It’s Saturday, 90 degrees and sunny, and your friends invite you to hang out on the beach or their boat at Lake Monroe. You go to pack a cooler and have a choice to make: throw in some beer or water?
A cold beer can be refreshing on a hot day (but only for those 21+), but it can also be dangerous and here’s why:
Alcohol is a diuretic, meaning it makes your blood vessels expand, or dilate, and decreases the production of the hormone that keeps you from peeing and losing all of your water. This is why you probably know the phrase breaking the seal and also feel a little warmer when you drink.
First let’s address why peeing a lot as a result of alcohol is bad news in hot weather. As you pee, your body loses water and becomes dehydrated. Most hangovers are a direct result of dehydration.
But you’re probably saying to yourself, “But if I drink a lot of water, I pee a lot too and I’m not at risk for dehydration then.” You’re absolutely right. The difference is your body will actually continue to absorb that water you need to survive. With alcohol, it inhibits your body’s ability to absorb water effectively, so you end up dehydrated.
The other reason not to drink in hot weather is because alcohol decreases your body’s ability to regulate its temperature. Remember how I said your blood vessels dilate? If your blood vessels are bigger, it allows for more warm blood to pump through your body at a higher volume. This can cause you to sweat more and once again, become dehydrated. If you’re already dehydrated, you won’t sweat as much, which means your body won’t be able to cool you off very well.
So why is dehydration so bad? In hot weather, dehydration can lead to heat exhaustion which can in turn lead to heatstroke. Heatstroke can lead to organ damage and even death!
It would be unrealistic of me to believe you won’t drink during the summer months, so here are some tips for staying safe if you decide to drink.
Drink a lot of water or sports drinks before, during and after drinking alcohol.
Not only should you be drinking water while drinking alcohol, you should also prepare by drinking a substantial amount of water before you begin drinking. This way, your body can actually absorb the water. When you start drinking, your body’s ability to absorb water decreases substantially, so it’s better to start off with a full tank than try to fill it up while driving.
Limit your drinks to 1 or 2 per day.
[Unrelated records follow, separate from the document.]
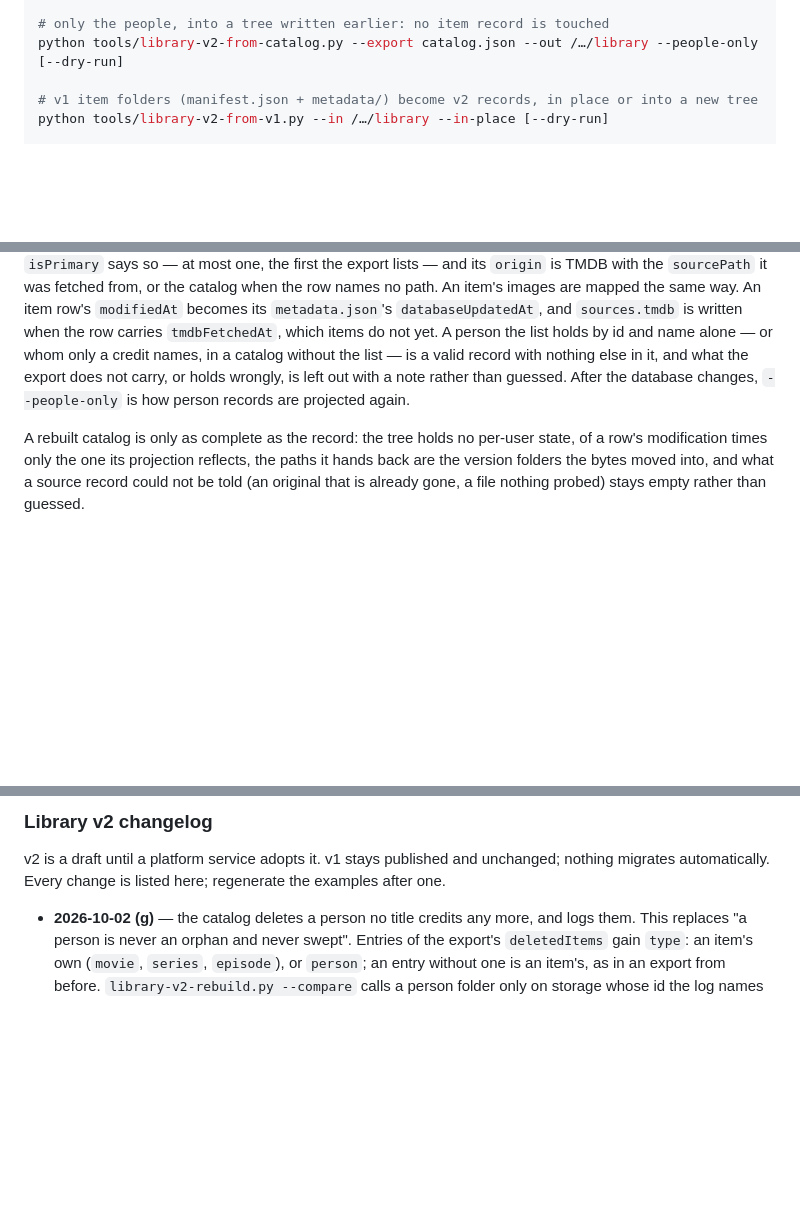
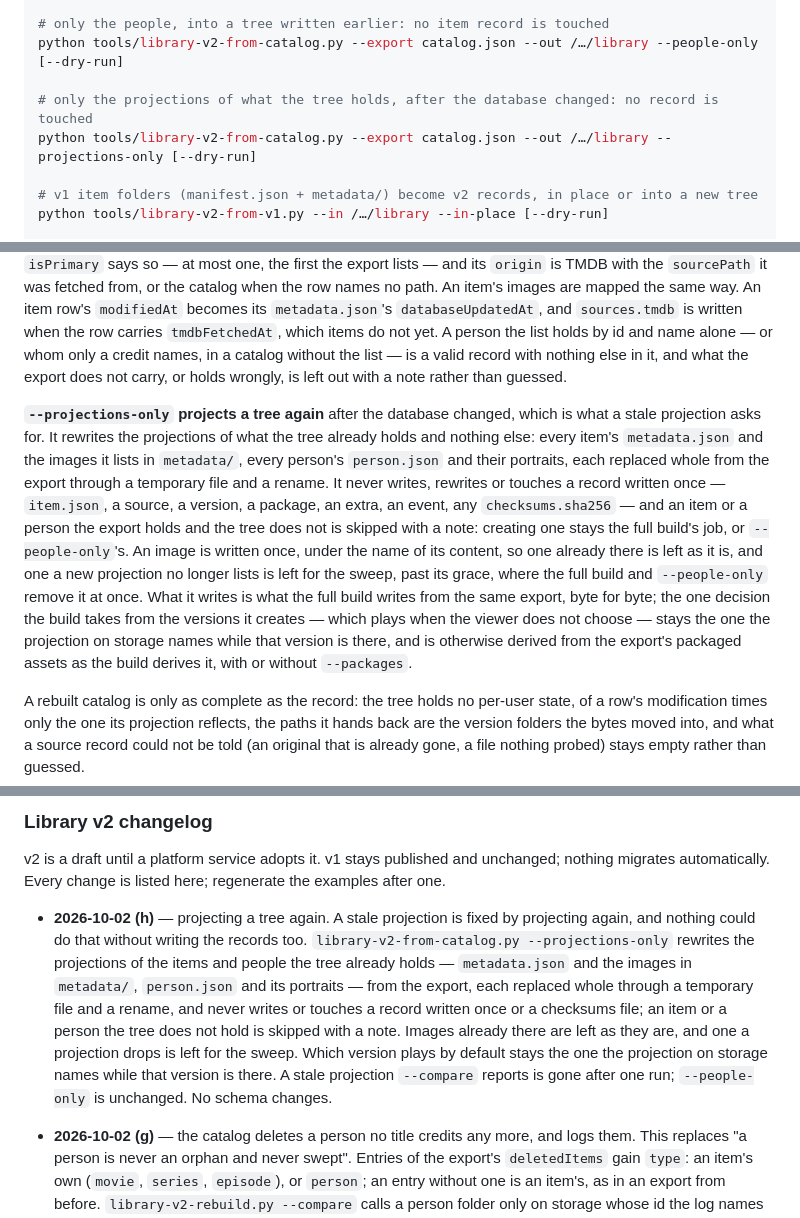
Before and after one commit to zaentrum/schemas, a Markdown page: README.md, 3 parts joined by grey strips. GitHub-like rendering; blank space fills up the shorter version.

Commit message:
library v2: document projecting a tree again
The README shows --projections-only beside the other tools and says what
it rewrites - the projections of what the tree holds, each replaced whole -
what it never touches - any record written once, any checksums file - that
it skips what the tree does not hold, leaves images it drops to the sweep,
and keeps the default version the projection names; a stale projection,
and a deleted person a stale title still credits, now name it as their
remedy. The changelog is 2026-10-02 (h).

```diff
--- a/README.md
+++ b/README.md
@@ -419,6 +419,9 @@ python tools/library-v2-from-catalog.py --export catalog.json --packages /…/pa
 # only the people, into a tree written earlier: no item record is touched
 python tools/library-v2-from-catalog.py --export catalog.json --out /…/library --people-only [--dry-run]
 
+# only the projections of what the tree holds, after the database changed: no record is touched
+python tools/library-v2-from-catalog.py --export catalog.json --out /…/library --projections-only [--dry-run]
+
 # v1 item folders (manifest.json + metadata/) become v2 records, in place or into a new tree
 python tools/library-v2-from-v1.py --in /…/library --in-place [--dry-run]
 
@@ -470,8 +473,22 @@ no path. An item's images are mapped the same way. An item row's `modifiedAt`
 becomes its `metadata.json`'s `databaseUpdatedAt`, and `sources.tmdb` is written when the row carries
 `tmdbFetchedAt`, which items do not yet. A person the list holds by id and name alone — or whom only
 a credit names, in a catalog without the list — is a valid record with nothing else in it, and what
-the export does not carry, or holds wrongly, is left out with a note rather than guessed. After the
-database changes, `--people-only` is how person records are projected again.
+the export does not carry, or holds wrongly, is left out with a note rather than guessed.
+
+**`--projections-only` projects a tree again** after the database changed, which is what a stale
+projection asks for. It rewrites the projections of what the tree already holds and nothing else:
+every item's `metadata.json` and the images it lists in `metadata/`, every person's `person.json`
+and their portraits, each replaced whole from the export through a temporary file and a rename. It
+never writes, rewrites or touches a record written once — `item.json`, a source, a version, a
+package, an extra, an event, any `checksums.sha256` — and an item or a person the export holds and
+the tree does not is skipped with a note: creating one stays the full build's job, or
+`--people-only`'s. An image is written once, under the name of its content, so one already there is
+left as it is, and one a new projection no longer lists is left for the sweep, past its grace, where
+the full build and `--people-only` remove it at once. What it writes is what the full build writes
+from the same export, byte for byte; the one decision the build takes from the versions it creates —
+which plays when the viewer does not choose — stays the one the projection on storage names while
+that version is there, and is otherwise derived from the export's packaged assets as the build
+derives it, with or without `--packages`.
 
 A rebuilt catalog is only as complete as the record: the tree holds no per-user state, of a row's
 modification times only the one its projection reflects, the paths it hands back are the version
@@ -600,6 +617,16 @@ package that never finished, a version's or an extra's, and an extra its writer
 v2 is a draft until a platform service adopts it. v1 stays published and unchanged; nothing
 migrates automatically. Every change is listed here; regenerate the examples after one.
 
+- **2026-10-02 (h)** — projecting a tree again. A stale projection is fixed by projecting again, and
+  nothing could do that without writing the records too. `library-v2-from-catalog.py
+  --projections-only` rewrites the projections of the items and people the tree already holds —
+  `metadata.json` and the images in `metadata/`, `person.json` and its portraits — from the export,
+  each replaced whole through a temporary file and a rename, and never writes or touches a record
+  written once or a checksums file; an item or a person the tree does not hold is skipped with a
+  note. Images already there are left as they are, and one a projection drops is left for the sweep.
+  Which version plays by default stays the one the projection on storage names while that version is
+  there. A stale projection `--compare` reports is gone after one run; `--people-only` is unchanged.
+  No schema changes.
 - **2026-10-02 (g)** — the catalog deletes a person no title credits any more, and logs them. This
   replaces "a person is never an orphan and never swept". Entries of the export's `deletedItems` gain
   `type`: an item's own (`movie`, `series`, `episode`), or `person`; an entry without one is an
```
Also changed, not shown: other parts of README.md (+2 -2 lines).
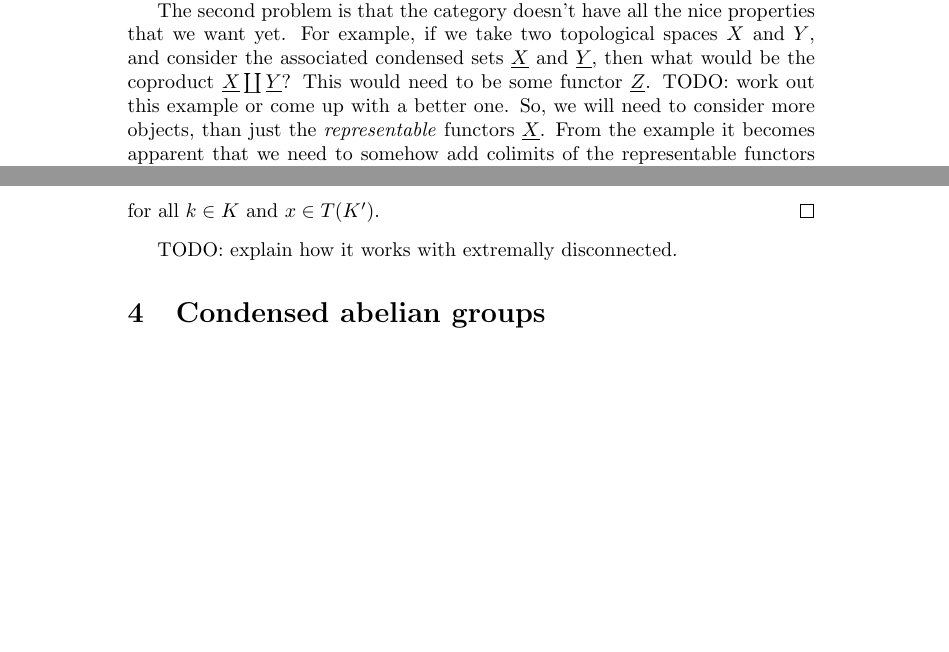
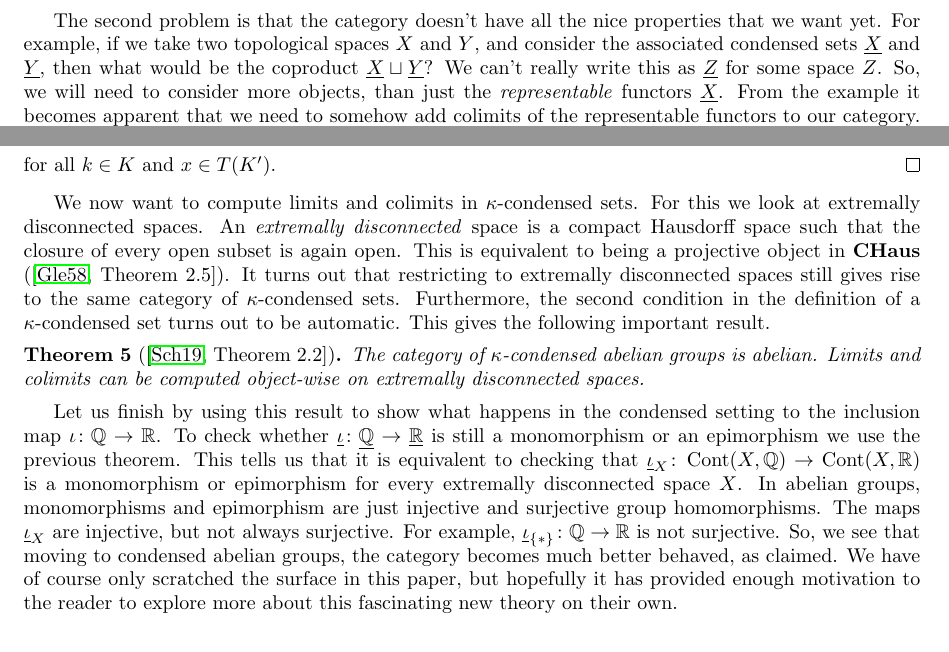
Before and after one commit to WannesMalfait/Condensed-Mathematics, a LaTeX document (project.tex): two parts of pages 3 and 6 of 7 before the commit and two parts of pages 3 and 5 of 6 after it, joined at a grey line, cut so that both start at the same text, the shorter picture padded with empty space. Compiled offline with pdfLaTeX.

Commit message:
Write final part, about limits and colimits

```diff
--- a/project.tex
+++ b/project.tex
@@ -3,6 +3,8 @@
 \input{definitions/preamble}
 \input{definitions/macros}
 \input{definitions/letterfonts}
+
+\usepackage[width=450pt]{geometry}
 
 \DeclareMathOperator{\Open}{\mathbf{Open}}
 \DeclareMathOperator{\opp}{opp}
@@ -12,6 +14,7 @@
 \DeclareMathOperator{\id}{id}
 \DeclareMathOperator{\Cond}{Cond}
 \DeclareMathOperator{\CHaus}{\mathbf{CHaus}}
+\DeclareMathOperator{\Ring}{\mathbf{Ring}}
 \renewcommand{\top}{\textrm{top}}
 
 \title{A Condensed Introduction to Condensed Mathematics}
@@ -179,9 +182,8 @@ the nice properties that we want yet. For example,
 if we take two topological spaces $X$ and $Y$, and
 consider the associated condensed sets $\underline{X}$
 and $\underline{Y}$, then what would be the coproduct
-$\underline{X} \coprod \underline{Y}$? This would need
-to be some functor $\underline{Z}$. TODO: work out this
-example or come up with a better one.
+$\underline{X} \sqcup \underline{Y}$? We can't
+really write this as $\underline{Z}$ for some space $Z$.
 So, we will need to consider more objects, than just
 the \emph{representable} functors $\underline{X}$.
 From the example it becomes apparent that we need
@@ -379,8 +382,37 @@ then $\underline{X}(\{*\})_\top \cong X$. We can say more:
     for all $k\in K$ and $x\in T(K')$.
 \end{proof}
 
-TODO: explain how it works with extremally disconnected.
-\section{Condensed abelian groups}
+We now want to compute limits and colimits
+in $\kappa$-condensed sets. For this we look
+at extremally disconnected spaces.
+An \emph{extremally disconnected} space is a compact Hausdorff
+space such that the closure of every open subset is again open.
+This is equivalent to being a projective object in $\CHaus$ (\cite[Theorem 2.5]{Gle1958ProjectiveTS}).
+It turns out that restricting to extremally disconnected spaces still gives
+rise to the same category of $\kappa$-condensed sets. Furthermore,
+the second condition in the definition of a $\kappa$-condensed set
+turns out to be automatic. This gives the following important result.
+\begin{theorem}[\protect{\cite[Theorem 2.2]{Sch2019LecturesCM}}]
+    The category of $\kappa$-condensed abelian groups is abelian.
+    Limits and colimits can be computed object-wise on extremally
+    disconnected spaces.
+\end{theorem}
+Let us finish by using this result to show what happens
+in the condensed setting to the inclusion map $\iota \colon \bbQ \to \bbR$.
+To check whether $\underline{\iota} \colon \underline{\bbQ} \to \underline{\bbR}$
+is still a monomorphism or an epimorphism we use the previous theorem.
+This tells us that it is equivalent to checking that
+$\underline{\iota}_X \colon \Cont(X, \bbQ) \to \Cont(X, \bbR)$
+is a monomorphism or epimorphism for every extremally disconnected space $X$.
+In abelian groups, monomorphisms and epimorphism are just injective and surjective group
+homomorphisms. The maps $\underline{\iota}_X$ are injective, but not always surjective.
+For example, $\underline{\iota}_{\{*\}} \colon \bbQ \to \bbR$ is not surjective.
+So, we see that moving to condensed abelian groups, the category becomes much
+better behaved, as claimed.
+We have of course only scratched the surface in this paper, but
+hopefully it has provided enough motivation to the reader to explore more about this fascinating
+new theory on their own.
+
 \bibliographystyle{alpha}
 \bibliography{references.bib}
 \end{document}
```
Also changed, not shown: project.pdf, project.tex (3 more changed lines).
You shouldn’t be binge drinking as it is, but it is especially true on hot days. The more you drink, the more water you’re going to lose. That increases your chance of dehydration, which then leads to the heat related illnesses.
Have a great summer and stay cool!
Cover image credit: Maciek PELC